Landmark Menhaden Vote Links Catch Limits to Rockfish Abundance

In an unprecedented move, East Coast fisheries managers will now make menhaden fishery decisions based on how their abundance impacts predators like crabs, rockfish and birds.

On Wednesday afternoon, the Menhaden Board of the Atlantic States Marine Fisheries Commission (ASMFC) voted unanimously to adopt Ecological Reference Points (ERPs) for managing Atlantic menhaden during the 2021-22 fishing seasons. This vote is a landmark decision to shift from “single species management”, which considers harvest limits of individual fish species without regard to their ecological role, to “multi-species management” that considers the balance between a sustainable ecosystem and supporting commercial and recreational fisheries.

Menhaden are a key “forage” species along the Atlantic coast. We harvest them for fish meal and fish oil as well as for bait, especially crabs. Swimming in schools of tens of thousands of silvery little fish, menhaden also feed birds like gannets, loons, and ospreys, valuable fish like striped bass (rockfish), bluefish, and Bluefin tuna, and even humpback whales. With their nutritious, oily flesh, menhaden are particularly important to striped bass, whose stocks are currently depleted. Thus, this move to conserve menhaden for their ecological roles could play an important part in restoring stripers.

Conservationists hailed the decision. Chris Moore, Senior Ecosystem Scientist in the Chesapeake Bay Foundation’s Virginia Office said, “ASMFC and its many stakeholders have long recognized the ecological importance of menhaden in the Chesapeake Bay and along the entire Atlantic Coast. Appropriately accounting for the value of menhaden to a host of other species is long overdue, but the day has finally come.”

“This will support not only a healthier ecosystem but more economic opportunities for those businesses that rely on a robust menhaden population for their success,” Moore continued.

The business that relies on menhaden most, Reedville, Virginia-based Omega Protein, supports the decision to use ERPs. “Omega Protein looks forward to working with the Commission and its staff on further developing the ERP model and identifying future harvest levels for the fishery,” said Omega spokesman Ben Landry.

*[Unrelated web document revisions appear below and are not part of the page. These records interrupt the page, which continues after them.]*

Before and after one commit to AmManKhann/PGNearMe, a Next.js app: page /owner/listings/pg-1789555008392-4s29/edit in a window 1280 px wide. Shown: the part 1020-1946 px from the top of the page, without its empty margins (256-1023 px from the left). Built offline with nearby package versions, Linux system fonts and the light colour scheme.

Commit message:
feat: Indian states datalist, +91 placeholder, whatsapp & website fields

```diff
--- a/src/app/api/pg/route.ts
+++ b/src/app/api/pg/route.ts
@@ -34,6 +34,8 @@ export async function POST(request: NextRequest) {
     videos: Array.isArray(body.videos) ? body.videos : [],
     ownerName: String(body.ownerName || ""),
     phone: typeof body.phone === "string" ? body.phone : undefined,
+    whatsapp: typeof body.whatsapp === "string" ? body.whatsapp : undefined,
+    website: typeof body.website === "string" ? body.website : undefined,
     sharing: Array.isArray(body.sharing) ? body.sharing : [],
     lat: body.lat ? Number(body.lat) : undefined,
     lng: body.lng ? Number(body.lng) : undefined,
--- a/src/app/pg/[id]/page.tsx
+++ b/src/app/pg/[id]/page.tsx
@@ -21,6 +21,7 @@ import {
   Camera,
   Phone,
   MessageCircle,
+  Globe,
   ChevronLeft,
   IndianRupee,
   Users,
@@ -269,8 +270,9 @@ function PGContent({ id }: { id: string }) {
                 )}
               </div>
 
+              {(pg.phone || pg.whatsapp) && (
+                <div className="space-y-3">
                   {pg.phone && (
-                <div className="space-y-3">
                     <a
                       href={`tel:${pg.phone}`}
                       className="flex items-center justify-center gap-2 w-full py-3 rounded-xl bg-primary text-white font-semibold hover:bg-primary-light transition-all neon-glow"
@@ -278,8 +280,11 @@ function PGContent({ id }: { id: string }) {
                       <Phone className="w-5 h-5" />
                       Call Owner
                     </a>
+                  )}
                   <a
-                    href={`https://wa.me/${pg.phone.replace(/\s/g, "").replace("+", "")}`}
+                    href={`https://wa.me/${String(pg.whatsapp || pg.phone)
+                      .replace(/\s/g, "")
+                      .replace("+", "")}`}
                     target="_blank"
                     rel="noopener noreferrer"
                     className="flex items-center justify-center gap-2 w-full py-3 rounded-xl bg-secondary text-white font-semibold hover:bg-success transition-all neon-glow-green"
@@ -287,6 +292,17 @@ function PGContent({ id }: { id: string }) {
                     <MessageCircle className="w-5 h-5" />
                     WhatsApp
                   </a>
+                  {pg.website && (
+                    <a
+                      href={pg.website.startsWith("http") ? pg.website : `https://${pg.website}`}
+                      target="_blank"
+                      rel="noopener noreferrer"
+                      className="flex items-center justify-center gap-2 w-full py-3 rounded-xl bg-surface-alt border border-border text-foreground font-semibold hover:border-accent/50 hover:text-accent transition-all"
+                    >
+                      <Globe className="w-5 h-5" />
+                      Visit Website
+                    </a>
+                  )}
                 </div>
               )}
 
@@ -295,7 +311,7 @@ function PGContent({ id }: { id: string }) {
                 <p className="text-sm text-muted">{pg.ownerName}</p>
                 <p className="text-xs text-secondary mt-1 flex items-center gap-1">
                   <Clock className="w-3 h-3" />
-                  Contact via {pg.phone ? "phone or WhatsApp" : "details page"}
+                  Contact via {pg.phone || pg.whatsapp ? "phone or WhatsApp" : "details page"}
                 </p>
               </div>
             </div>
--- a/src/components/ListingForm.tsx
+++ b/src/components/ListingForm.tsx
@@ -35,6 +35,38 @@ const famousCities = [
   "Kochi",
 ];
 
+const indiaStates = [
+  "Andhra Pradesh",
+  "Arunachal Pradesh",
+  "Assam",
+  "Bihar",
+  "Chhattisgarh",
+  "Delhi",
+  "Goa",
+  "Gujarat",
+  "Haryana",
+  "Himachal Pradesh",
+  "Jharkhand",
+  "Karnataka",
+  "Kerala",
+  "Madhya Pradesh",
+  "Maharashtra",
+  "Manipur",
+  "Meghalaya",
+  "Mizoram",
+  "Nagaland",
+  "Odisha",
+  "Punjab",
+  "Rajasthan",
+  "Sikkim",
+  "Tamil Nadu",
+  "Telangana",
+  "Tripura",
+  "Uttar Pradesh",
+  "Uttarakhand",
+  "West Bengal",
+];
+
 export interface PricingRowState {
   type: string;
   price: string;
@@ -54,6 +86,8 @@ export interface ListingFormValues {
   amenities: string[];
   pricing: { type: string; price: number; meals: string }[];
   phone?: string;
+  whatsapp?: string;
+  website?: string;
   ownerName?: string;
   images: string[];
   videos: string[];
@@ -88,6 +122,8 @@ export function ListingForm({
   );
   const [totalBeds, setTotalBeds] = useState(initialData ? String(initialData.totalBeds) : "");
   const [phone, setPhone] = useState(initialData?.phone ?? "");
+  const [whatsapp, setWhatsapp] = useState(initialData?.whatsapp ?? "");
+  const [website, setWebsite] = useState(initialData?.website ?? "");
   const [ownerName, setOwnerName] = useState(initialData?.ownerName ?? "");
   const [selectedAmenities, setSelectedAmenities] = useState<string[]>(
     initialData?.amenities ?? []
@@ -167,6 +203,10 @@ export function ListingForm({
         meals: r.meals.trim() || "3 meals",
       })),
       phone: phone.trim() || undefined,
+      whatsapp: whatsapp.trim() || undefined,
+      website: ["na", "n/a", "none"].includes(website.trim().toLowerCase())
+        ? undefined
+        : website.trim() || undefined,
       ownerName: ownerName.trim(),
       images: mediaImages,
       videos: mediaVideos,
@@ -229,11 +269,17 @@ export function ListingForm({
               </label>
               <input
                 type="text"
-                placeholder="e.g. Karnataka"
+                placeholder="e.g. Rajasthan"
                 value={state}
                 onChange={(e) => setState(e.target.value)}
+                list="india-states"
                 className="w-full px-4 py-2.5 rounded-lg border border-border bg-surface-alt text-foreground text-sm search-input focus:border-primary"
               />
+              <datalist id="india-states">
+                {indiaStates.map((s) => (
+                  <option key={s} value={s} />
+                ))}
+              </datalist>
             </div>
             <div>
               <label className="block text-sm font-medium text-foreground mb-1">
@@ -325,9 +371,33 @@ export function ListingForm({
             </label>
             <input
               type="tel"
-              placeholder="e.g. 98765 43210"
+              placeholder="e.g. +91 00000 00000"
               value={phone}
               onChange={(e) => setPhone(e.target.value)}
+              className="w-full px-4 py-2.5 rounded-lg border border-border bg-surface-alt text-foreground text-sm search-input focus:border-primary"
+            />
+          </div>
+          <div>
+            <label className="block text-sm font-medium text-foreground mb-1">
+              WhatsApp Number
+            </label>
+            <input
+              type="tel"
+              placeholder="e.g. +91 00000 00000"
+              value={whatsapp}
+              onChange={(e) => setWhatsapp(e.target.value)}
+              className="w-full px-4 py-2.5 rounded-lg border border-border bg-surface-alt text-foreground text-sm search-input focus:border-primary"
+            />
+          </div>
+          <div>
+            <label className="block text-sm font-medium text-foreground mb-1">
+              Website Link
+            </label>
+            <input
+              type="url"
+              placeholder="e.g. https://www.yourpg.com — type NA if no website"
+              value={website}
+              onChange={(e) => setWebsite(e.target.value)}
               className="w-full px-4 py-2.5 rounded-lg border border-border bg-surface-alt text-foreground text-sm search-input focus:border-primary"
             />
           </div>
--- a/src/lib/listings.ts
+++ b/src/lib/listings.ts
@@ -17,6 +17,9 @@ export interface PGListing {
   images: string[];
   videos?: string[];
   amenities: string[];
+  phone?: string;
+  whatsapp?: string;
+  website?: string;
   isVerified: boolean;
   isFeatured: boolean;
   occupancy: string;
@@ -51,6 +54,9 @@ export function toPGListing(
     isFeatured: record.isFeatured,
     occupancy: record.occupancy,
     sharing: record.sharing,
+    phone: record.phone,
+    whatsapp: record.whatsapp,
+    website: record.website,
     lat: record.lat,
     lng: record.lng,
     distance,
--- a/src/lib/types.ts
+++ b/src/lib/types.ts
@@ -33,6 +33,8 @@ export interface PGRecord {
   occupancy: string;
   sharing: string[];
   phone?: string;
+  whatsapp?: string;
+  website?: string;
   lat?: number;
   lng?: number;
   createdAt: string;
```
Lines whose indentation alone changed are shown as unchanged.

“Nonetheless,” he continued, “many of [menhadens’] key predator stocks, notably striped bass, are currently overfished. These species will require harvest reductions to fully restore the population back to targeted levels and cannot rely simply on the availability of menhaden to rebuild it.”

Several members of the Menhaden Board echoed Landry’s comment that the predator species will need careful management as well, especially rockfish, and this vote won’t guarantee improvements to rockfish abundance. But the recreational industry that relies on stripers believes it’s a step in the right direction.

“As recreational anglers, we commend the board for adding this new tool to the tool box which allows for a more holistic approach to managing the coast’s most valuable forage for striped bass and many other important recreationally caught gamefish species,” said David Sikorski, executive director of Coastal Conservation Association Maryland.

At ASMFC’s Annual Meeting in October, where the Commissioners will use the new Ecological Reference Points to set the Total Allowable Catch for menhaden in the 2021-22 seasons, as well as moving forward on new measures to rebuild the Atlantic coast’s striped bass stocks.

To follow the process, visit www.asmfc.org. To learn more about how Ecological Reference Points work, see “Science Highlight” in ASMFC’s latest newsletter.

-John Page Williams